TASK TO CARRY OUT
Each line of the records below that contains "around" needs to be copied.

ENTRIES SUPPLIED

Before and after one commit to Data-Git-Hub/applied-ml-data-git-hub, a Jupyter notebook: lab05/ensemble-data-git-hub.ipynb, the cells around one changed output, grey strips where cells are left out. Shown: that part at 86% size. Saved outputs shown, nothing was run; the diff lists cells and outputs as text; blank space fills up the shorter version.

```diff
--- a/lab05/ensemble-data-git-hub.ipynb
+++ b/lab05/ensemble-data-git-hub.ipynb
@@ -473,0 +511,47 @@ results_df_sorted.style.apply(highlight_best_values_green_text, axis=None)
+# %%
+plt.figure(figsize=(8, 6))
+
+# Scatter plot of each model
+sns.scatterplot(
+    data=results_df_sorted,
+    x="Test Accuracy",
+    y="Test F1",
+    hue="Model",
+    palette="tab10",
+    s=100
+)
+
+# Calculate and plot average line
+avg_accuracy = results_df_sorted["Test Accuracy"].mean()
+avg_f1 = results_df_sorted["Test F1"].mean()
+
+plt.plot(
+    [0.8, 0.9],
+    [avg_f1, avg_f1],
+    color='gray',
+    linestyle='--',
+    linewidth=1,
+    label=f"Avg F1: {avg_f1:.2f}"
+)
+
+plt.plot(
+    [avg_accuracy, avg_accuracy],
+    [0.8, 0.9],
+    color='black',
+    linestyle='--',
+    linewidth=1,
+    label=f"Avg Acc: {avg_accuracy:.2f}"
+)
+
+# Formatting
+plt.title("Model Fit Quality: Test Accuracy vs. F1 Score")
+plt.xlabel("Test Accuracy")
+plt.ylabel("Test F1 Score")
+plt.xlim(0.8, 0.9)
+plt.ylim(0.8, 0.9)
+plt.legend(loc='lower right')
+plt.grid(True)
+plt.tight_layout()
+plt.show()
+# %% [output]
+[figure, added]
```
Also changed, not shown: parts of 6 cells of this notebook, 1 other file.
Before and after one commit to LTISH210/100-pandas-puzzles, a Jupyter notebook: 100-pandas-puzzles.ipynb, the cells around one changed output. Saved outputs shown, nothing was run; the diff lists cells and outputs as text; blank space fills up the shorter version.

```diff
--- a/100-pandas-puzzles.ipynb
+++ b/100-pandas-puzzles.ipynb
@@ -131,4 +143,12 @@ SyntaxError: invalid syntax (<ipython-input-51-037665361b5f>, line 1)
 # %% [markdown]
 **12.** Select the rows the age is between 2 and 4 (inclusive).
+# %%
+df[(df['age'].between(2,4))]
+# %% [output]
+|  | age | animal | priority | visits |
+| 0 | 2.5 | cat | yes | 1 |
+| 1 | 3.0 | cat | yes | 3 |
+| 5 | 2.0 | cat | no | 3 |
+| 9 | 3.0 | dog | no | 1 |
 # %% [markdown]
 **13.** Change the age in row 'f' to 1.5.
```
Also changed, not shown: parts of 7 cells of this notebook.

RESULT BELOW
Before and after one commit to Data-Git-Hub/applied-ml-data-git-hub, a Jupyter notebook: lab05/ensemble-data-git-hub.ipynb, the cells around one changed output, grey strips where cells are left out. Shown: that part at 86% size. Saved outputs shown, nothing was run; the diff lists cells and outputs as text; blank space fills up the shorter version.
Before and after one commit to LTISH210/100-pandas-puzzles, a Jupyter notebook: 100-pandas-puzzles.ipynb, the cells around one changed output. Saved outputs shown, nothing was run; the diff lists cells and outputs as text; blank space fills up the shorter version.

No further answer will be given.